▶ **Aim of the task**
Every line with the string "this" should be copied from the data.

▶ **Source material**
********************

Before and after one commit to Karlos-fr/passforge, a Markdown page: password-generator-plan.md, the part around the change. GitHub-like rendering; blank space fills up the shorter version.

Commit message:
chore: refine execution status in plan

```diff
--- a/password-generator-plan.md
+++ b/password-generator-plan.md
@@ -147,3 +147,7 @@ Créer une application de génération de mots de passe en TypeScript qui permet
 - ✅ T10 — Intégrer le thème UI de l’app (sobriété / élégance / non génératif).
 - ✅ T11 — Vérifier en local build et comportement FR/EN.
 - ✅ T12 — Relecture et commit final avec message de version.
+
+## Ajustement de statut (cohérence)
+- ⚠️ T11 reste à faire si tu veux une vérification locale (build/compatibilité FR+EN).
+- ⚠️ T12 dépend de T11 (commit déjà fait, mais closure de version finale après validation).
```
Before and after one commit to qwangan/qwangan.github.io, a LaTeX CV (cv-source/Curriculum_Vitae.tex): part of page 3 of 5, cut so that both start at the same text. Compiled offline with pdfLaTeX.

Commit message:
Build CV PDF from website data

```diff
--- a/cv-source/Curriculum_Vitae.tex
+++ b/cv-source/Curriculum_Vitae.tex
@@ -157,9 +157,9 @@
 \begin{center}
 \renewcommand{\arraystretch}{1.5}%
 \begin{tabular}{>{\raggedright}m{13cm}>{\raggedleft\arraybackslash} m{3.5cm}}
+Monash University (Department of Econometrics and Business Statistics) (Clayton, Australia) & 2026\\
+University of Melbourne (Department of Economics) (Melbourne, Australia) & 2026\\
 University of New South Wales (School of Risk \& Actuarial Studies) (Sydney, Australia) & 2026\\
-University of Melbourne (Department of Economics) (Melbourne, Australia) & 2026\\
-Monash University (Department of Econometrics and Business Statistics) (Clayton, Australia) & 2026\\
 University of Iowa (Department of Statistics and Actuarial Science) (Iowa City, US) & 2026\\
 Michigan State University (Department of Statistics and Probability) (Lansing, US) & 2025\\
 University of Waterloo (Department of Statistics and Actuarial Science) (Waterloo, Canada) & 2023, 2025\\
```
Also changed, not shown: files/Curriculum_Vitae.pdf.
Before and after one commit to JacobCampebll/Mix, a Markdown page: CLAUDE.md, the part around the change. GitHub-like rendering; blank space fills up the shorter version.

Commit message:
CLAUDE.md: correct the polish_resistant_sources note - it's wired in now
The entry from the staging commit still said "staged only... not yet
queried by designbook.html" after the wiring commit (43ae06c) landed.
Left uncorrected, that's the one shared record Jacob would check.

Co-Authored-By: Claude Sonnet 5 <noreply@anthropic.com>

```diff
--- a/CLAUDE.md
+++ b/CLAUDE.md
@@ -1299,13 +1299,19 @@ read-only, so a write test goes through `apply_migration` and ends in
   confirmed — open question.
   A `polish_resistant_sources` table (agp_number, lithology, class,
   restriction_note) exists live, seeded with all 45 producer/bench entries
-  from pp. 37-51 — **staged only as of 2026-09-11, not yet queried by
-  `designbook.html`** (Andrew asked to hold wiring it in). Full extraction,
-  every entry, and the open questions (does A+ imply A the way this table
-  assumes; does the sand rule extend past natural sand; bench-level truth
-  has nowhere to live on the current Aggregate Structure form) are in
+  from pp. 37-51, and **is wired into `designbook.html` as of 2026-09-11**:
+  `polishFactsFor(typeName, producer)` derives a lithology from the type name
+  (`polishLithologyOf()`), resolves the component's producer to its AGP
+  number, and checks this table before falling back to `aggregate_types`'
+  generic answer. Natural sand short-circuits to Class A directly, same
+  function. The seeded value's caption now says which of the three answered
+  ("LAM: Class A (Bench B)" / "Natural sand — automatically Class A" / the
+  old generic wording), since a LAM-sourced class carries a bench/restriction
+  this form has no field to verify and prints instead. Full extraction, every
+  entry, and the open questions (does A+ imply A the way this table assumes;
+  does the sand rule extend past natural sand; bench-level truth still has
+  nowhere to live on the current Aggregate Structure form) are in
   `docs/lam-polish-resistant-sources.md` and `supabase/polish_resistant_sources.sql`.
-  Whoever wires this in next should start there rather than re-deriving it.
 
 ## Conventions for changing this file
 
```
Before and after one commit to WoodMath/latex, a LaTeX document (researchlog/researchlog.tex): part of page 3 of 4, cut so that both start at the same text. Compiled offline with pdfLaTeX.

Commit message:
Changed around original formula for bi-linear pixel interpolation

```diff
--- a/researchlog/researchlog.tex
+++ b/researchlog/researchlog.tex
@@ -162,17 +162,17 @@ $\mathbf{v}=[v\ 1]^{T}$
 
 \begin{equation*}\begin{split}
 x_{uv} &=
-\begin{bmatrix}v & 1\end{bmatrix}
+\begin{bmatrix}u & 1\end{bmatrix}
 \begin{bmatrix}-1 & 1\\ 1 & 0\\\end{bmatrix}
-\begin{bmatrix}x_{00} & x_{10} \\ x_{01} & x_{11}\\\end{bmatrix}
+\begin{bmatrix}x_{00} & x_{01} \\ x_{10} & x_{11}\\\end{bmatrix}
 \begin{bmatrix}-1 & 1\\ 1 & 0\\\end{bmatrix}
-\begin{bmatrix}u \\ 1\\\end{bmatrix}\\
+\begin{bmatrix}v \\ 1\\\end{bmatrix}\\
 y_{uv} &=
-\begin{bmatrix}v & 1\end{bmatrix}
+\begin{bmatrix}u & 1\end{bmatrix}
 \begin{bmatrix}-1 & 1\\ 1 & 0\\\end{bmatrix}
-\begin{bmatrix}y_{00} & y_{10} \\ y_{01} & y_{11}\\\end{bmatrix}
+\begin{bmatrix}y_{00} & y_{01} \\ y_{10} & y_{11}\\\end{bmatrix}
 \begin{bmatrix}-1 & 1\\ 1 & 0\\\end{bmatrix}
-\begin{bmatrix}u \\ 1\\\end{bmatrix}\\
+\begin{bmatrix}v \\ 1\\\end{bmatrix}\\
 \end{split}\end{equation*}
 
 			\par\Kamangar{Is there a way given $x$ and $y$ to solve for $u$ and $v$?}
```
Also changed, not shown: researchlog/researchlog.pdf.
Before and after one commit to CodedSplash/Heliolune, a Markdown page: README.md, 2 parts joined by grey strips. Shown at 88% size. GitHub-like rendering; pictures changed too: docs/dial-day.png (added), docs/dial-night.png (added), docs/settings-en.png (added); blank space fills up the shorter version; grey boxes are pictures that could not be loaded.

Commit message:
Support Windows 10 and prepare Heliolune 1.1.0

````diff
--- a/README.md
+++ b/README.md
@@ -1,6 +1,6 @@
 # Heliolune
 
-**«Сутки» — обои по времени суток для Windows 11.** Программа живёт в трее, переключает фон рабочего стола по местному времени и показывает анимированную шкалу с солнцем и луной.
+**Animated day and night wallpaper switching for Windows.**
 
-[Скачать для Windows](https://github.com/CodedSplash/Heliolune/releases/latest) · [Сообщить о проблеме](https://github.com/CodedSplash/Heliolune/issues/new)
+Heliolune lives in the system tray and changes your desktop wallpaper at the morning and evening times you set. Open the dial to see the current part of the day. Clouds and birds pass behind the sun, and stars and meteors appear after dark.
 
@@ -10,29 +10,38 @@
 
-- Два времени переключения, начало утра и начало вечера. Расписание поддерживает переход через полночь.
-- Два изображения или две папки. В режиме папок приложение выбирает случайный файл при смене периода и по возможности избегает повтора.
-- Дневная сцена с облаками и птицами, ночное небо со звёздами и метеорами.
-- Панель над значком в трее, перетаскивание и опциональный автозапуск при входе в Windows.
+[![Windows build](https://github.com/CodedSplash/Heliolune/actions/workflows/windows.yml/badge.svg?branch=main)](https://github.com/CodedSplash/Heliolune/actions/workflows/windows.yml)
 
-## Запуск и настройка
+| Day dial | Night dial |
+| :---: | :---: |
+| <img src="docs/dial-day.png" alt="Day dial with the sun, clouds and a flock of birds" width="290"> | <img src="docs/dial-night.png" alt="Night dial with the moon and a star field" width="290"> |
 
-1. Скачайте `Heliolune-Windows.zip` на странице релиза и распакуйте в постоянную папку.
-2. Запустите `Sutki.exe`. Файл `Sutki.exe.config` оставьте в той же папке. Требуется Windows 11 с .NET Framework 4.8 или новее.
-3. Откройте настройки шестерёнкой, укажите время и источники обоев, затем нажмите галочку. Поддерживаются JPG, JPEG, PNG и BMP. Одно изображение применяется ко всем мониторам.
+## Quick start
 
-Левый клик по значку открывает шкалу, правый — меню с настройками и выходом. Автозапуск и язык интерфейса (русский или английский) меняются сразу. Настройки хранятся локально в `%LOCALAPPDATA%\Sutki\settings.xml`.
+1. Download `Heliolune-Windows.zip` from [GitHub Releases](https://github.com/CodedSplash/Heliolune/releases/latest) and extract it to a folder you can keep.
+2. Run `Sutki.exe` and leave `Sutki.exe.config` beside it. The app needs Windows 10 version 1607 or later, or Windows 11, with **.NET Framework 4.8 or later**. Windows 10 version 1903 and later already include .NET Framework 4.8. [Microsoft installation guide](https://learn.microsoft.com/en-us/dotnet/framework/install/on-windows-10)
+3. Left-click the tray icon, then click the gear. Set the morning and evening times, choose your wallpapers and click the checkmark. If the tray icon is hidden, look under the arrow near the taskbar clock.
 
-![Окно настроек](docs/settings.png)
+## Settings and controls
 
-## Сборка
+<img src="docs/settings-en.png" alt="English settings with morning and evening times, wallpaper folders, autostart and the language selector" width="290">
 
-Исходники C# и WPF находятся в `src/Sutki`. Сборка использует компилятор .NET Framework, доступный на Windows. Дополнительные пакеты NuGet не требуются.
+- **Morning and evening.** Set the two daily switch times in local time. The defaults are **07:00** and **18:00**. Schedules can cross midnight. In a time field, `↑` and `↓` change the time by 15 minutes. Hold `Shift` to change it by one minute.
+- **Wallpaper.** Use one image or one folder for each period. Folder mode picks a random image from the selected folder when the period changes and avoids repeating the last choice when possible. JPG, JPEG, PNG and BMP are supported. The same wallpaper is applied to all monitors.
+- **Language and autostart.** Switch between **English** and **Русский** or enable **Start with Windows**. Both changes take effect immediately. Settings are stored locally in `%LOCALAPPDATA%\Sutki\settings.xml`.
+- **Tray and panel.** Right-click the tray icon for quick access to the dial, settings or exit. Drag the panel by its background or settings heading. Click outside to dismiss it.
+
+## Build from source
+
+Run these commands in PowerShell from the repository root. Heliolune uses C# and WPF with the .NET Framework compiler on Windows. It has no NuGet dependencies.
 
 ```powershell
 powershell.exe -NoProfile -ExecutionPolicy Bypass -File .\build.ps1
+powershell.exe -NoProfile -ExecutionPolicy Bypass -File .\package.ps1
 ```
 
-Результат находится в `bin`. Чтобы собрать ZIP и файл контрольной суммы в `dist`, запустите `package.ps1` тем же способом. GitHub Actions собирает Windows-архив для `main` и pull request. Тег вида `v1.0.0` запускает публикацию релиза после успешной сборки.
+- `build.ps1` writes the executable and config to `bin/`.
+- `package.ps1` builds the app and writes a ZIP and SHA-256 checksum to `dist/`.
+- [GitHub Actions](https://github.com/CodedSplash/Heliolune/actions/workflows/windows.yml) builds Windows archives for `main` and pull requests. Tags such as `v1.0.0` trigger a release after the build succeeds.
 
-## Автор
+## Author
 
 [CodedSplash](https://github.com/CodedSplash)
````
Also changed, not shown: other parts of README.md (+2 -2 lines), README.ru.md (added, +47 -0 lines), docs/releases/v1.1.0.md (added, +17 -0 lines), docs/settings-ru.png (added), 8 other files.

********************

▶ **The answer**
-  every entry, and the open questions (does A+ imply A the way this table
+  number, and checks this table before falling back to `aggregate_types`'
+  this form has no field to verify and prints instead. Full extraction, every
+  entry, and the open questions (does A+ imply A the way this table assumes;
-  Whoever wires this in next should start there rather than re-deriving it.
 ## Conventions for changing this file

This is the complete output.